EXERCISE INSTRUCTIONS>
Check each line of the entries below for the word "skinparam", and copy the lines that have it.

RECORDS FOR PROCESSING>
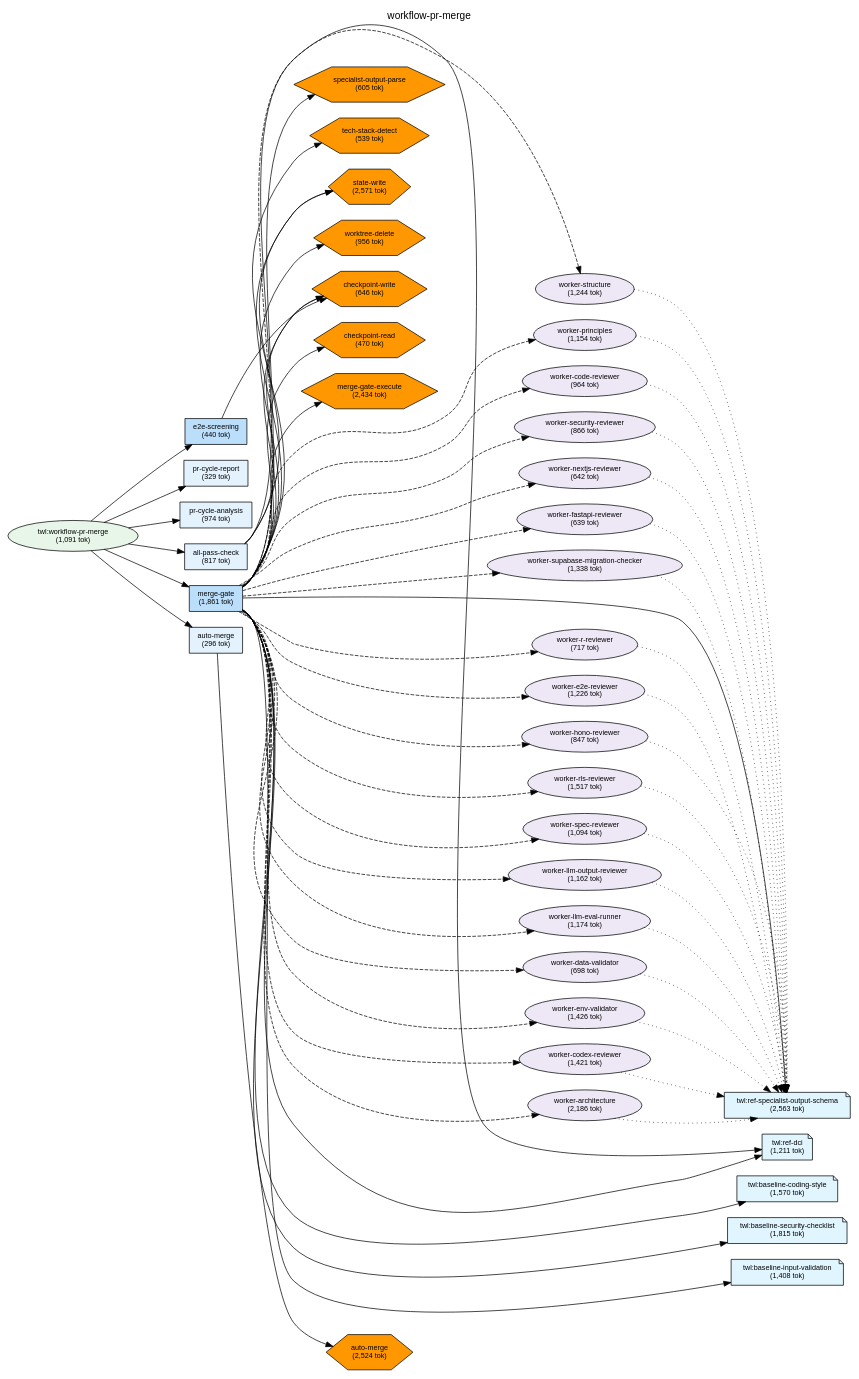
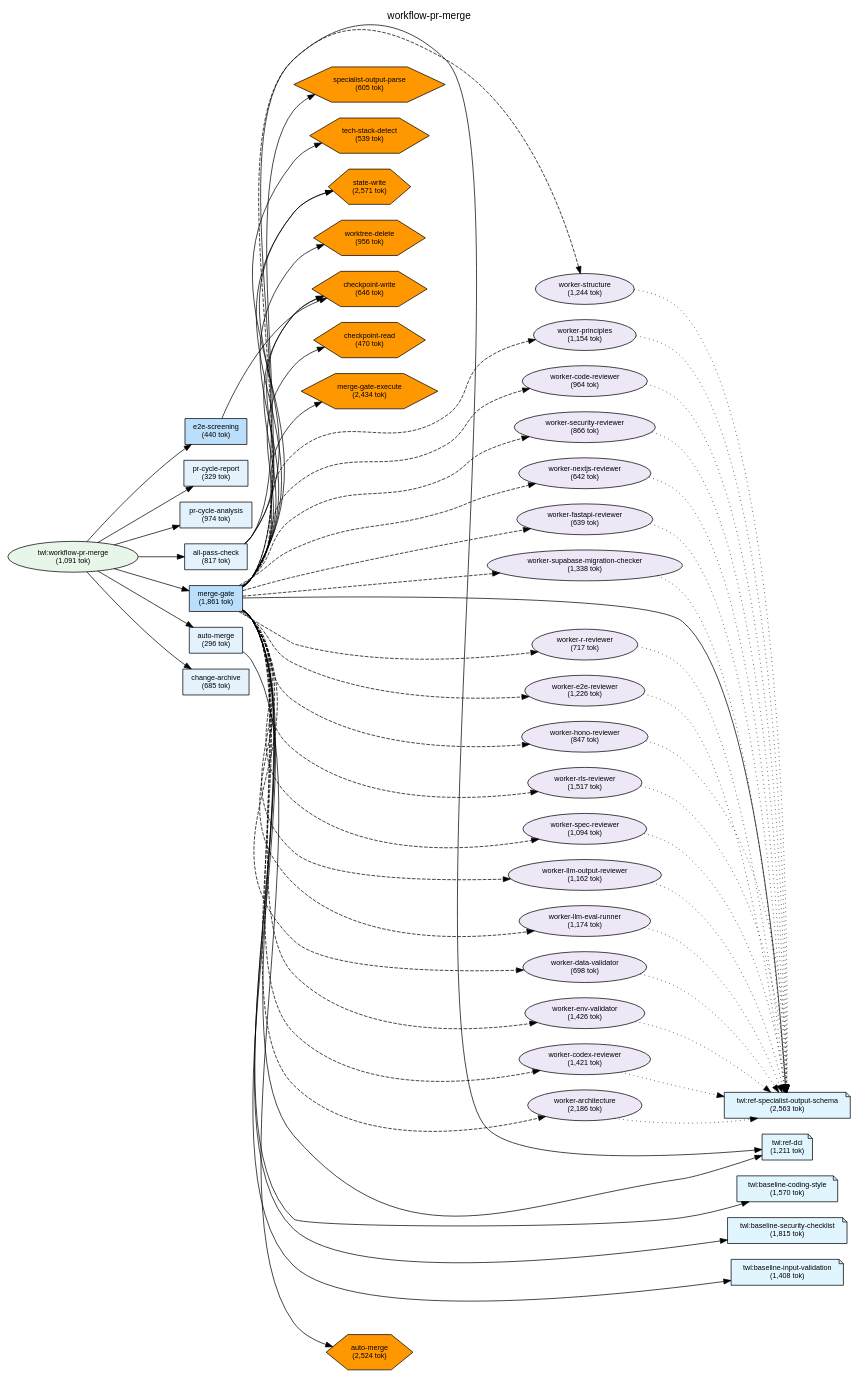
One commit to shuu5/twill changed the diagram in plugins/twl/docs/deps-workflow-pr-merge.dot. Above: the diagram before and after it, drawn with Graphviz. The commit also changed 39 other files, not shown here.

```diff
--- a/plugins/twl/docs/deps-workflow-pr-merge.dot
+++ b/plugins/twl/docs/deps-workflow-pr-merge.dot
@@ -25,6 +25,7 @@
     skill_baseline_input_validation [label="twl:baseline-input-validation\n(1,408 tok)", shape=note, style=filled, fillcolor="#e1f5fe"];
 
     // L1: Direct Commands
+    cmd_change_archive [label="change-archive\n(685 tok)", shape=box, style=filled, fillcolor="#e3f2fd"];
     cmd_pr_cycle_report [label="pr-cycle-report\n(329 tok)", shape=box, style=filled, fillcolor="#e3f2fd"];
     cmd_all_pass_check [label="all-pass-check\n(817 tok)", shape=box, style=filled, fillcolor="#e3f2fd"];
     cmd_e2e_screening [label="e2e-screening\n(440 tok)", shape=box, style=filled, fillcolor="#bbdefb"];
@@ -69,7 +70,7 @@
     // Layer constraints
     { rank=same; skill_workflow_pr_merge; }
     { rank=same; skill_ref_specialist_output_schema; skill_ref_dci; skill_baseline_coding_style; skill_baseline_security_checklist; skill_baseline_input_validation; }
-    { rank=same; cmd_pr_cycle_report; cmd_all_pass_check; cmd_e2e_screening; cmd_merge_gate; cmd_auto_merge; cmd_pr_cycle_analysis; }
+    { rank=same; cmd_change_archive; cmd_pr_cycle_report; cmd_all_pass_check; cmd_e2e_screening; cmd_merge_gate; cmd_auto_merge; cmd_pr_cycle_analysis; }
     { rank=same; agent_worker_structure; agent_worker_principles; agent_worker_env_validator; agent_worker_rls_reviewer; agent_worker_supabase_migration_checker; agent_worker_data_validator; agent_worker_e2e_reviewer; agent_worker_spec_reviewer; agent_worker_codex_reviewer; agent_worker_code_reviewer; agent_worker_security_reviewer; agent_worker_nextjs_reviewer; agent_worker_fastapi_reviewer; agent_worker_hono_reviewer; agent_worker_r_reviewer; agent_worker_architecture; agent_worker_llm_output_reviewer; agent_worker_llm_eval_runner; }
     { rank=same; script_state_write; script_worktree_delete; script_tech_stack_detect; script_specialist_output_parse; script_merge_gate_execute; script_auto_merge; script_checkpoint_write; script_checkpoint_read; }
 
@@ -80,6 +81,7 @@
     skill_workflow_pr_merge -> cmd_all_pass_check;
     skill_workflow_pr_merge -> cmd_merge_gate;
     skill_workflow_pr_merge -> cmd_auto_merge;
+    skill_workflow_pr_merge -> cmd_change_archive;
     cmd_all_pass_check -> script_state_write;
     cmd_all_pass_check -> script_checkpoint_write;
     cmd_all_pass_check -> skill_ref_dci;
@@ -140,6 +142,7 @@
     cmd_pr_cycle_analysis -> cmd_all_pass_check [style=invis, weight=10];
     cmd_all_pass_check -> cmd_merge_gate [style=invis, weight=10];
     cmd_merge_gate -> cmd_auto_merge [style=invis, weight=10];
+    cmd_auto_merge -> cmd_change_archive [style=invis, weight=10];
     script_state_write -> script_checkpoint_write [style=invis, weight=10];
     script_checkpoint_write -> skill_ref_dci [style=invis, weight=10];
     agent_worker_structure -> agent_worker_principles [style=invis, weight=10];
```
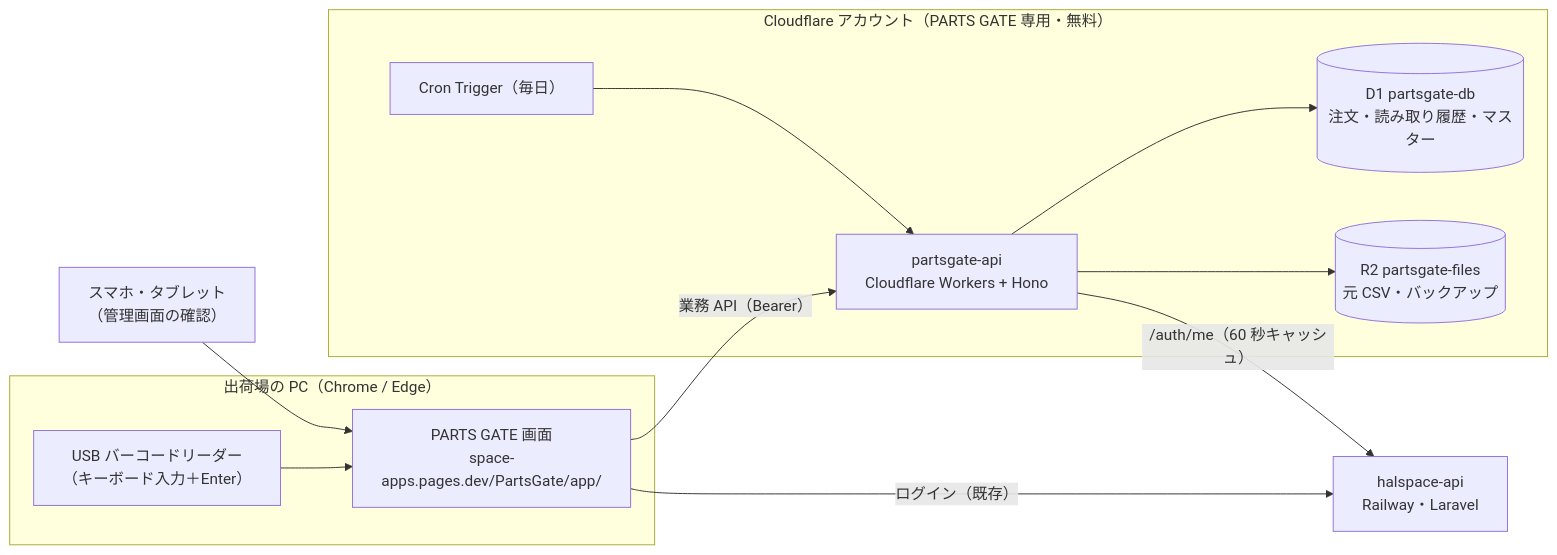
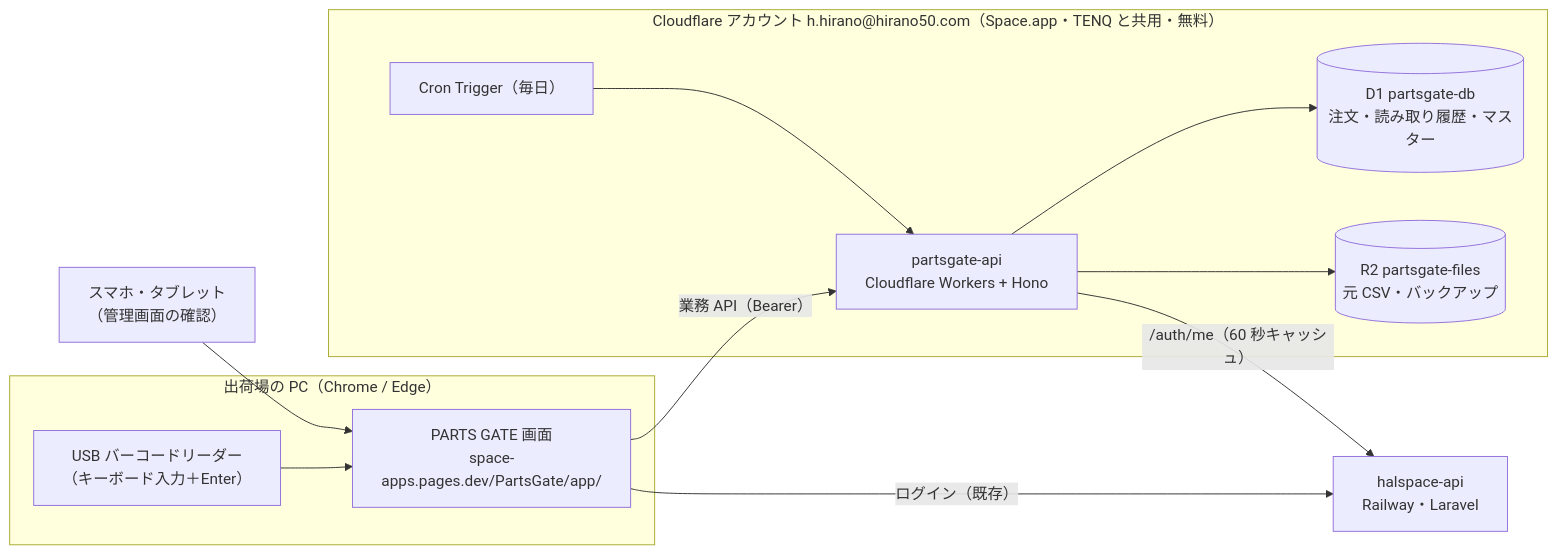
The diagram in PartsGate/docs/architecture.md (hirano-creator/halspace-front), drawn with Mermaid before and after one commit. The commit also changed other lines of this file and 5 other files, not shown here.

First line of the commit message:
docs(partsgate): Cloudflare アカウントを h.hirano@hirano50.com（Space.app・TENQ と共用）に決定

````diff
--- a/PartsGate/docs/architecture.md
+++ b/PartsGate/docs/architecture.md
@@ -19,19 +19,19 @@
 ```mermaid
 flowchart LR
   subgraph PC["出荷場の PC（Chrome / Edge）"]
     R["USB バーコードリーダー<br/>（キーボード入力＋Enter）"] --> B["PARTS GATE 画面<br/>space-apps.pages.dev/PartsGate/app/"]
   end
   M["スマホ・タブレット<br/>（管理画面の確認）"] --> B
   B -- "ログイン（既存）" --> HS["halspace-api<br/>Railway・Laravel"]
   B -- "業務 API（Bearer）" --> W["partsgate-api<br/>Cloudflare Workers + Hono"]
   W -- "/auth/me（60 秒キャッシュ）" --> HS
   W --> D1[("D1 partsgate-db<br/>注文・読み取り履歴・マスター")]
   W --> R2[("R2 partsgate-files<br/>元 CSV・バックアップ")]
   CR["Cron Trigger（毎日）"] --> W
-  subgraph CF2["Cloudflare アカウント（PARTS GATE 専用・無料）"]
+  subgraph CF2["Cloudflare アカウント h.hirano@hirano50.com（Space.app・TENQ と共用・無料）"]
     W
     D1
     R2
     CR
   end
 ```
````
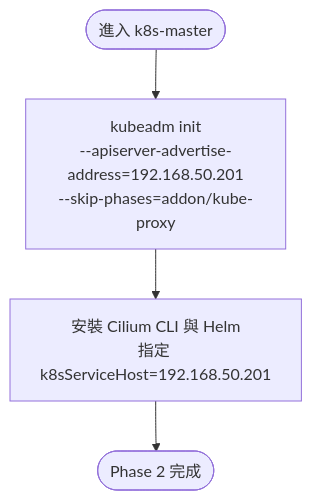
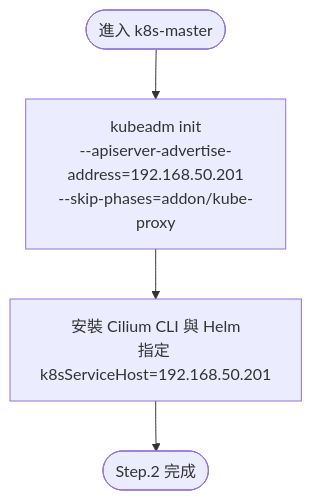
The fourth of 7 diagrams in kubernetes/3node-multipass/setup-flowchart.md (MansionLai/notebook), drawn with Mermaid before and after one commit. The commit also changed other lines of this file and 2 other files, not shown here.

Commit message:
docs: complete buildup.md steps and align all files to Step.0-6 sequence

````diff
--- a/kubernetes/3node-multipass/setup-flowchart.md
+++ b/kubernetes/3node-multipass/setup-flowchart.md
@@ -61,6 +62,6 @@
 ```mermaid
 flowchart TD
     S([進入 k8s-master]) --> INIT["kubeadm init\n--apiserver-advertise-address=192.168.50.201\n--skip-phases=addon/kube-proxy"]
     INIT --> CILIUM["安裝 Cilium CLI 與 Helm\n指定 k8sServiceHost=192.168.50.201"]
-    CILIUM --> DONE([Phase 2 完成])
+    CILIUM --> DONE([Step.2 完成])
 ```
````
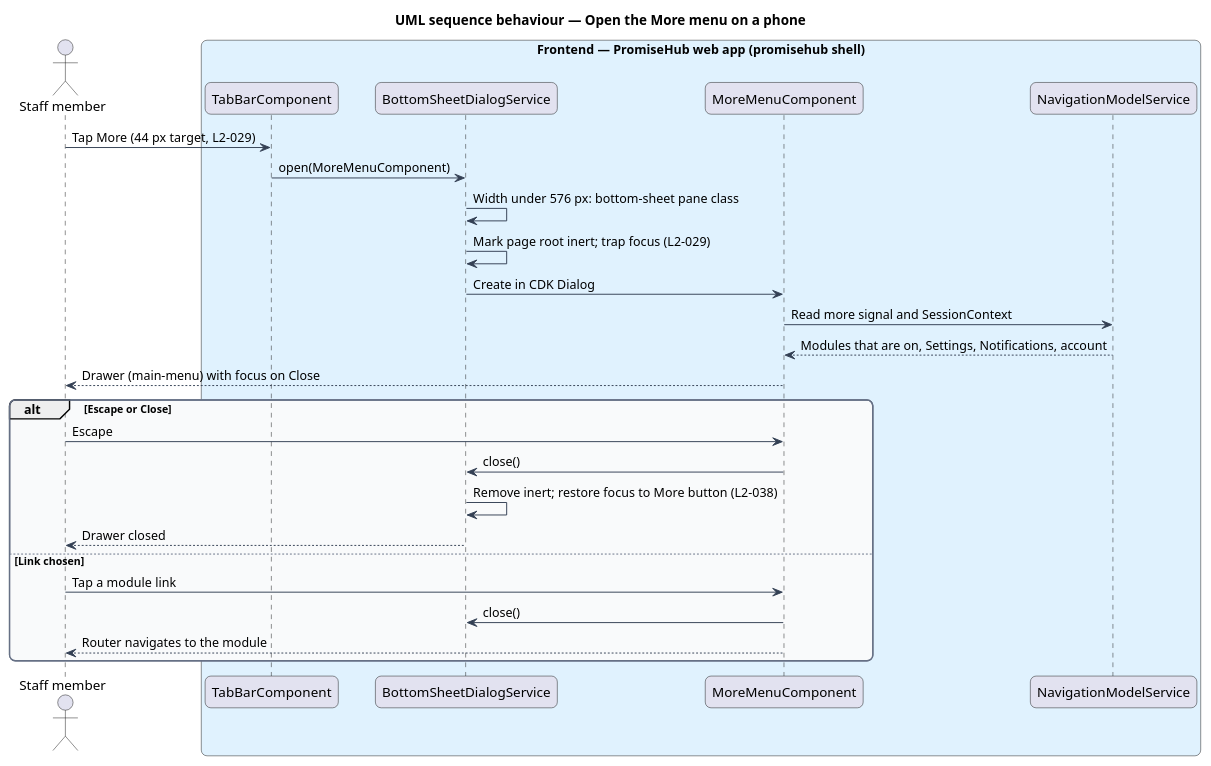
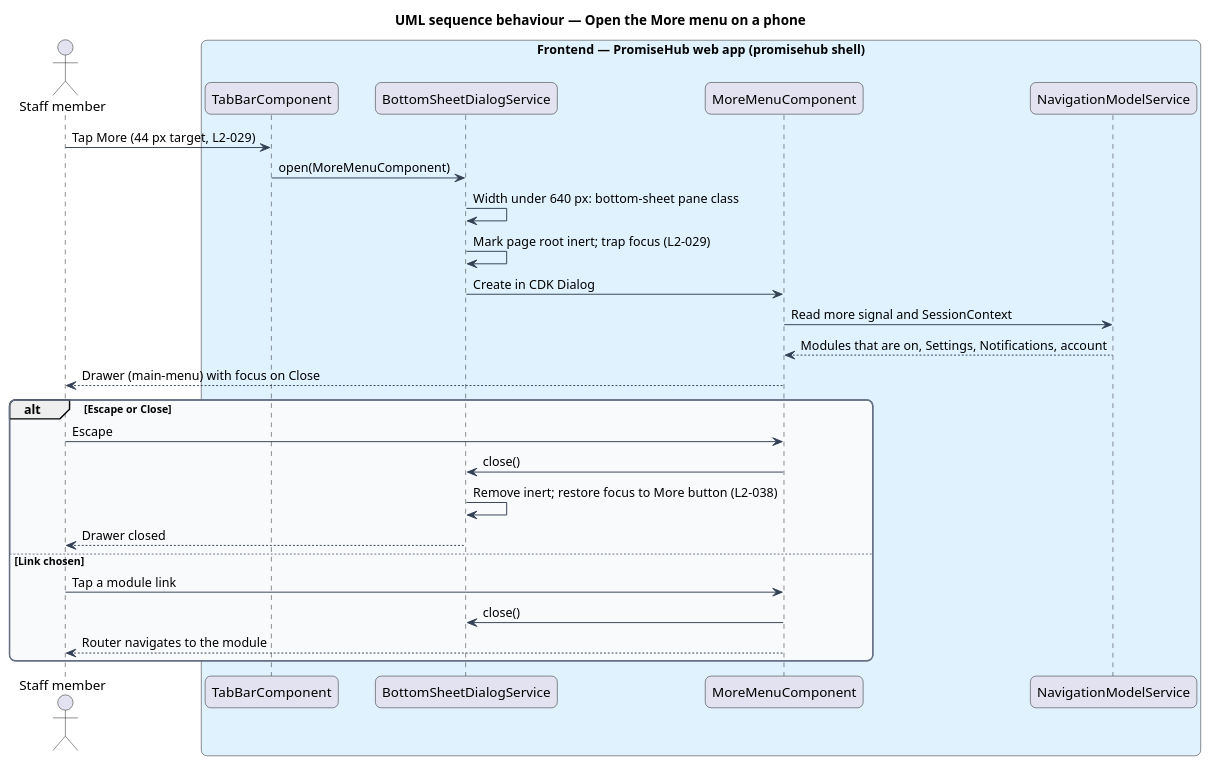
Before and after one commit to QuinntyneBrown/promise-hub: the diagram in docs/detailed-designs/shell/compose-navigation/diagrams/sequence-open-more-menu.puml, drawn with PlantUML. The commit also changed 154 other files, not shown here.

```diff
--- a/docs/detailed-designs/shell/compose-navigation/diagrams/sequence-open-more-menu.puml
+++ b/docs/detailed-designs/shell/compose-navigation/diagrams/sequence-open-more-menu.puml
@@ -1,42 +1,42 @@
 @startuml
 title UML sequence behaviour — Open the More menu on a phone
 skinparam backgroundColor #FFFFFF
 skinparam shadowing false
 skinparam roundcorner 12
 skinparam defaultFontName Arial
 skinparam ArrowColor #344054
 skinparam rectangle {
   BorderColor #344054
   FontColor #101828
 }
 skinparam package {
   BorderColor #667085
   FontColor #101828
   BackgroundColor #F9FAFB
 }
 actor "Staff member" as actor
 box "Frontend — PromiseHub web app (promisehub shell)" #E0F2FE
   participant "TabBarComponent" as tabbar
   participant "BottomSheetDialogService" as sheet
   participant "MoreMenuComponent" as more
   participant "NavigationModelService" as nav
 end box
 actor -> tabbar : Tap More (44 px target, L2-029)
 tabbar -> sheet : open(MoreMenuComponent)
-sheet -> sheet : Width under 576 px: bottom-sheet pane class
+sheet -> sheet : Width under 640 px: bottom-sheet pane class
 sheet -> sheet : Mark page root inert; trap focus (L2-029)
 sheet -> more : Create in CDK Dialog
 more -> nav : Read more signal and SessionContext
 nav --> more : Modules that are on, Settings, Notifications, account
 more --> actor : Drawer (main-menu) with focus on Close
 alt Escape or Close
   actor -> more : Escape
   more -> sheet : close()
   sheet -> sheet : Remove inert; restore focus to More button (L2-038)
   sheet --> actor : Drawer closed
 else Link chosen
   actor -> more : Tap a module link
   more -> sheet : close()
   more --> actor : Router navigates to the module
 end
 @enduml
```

REPLY>
 skinparam backgroundColor #FFFFFF
 skinparam shadowing false
 skinparam roundcorner 12
 skinparam defaultFontName Arial
 skinparam ArrowColor #344054
 skinparam rectangle {
 skinparam package {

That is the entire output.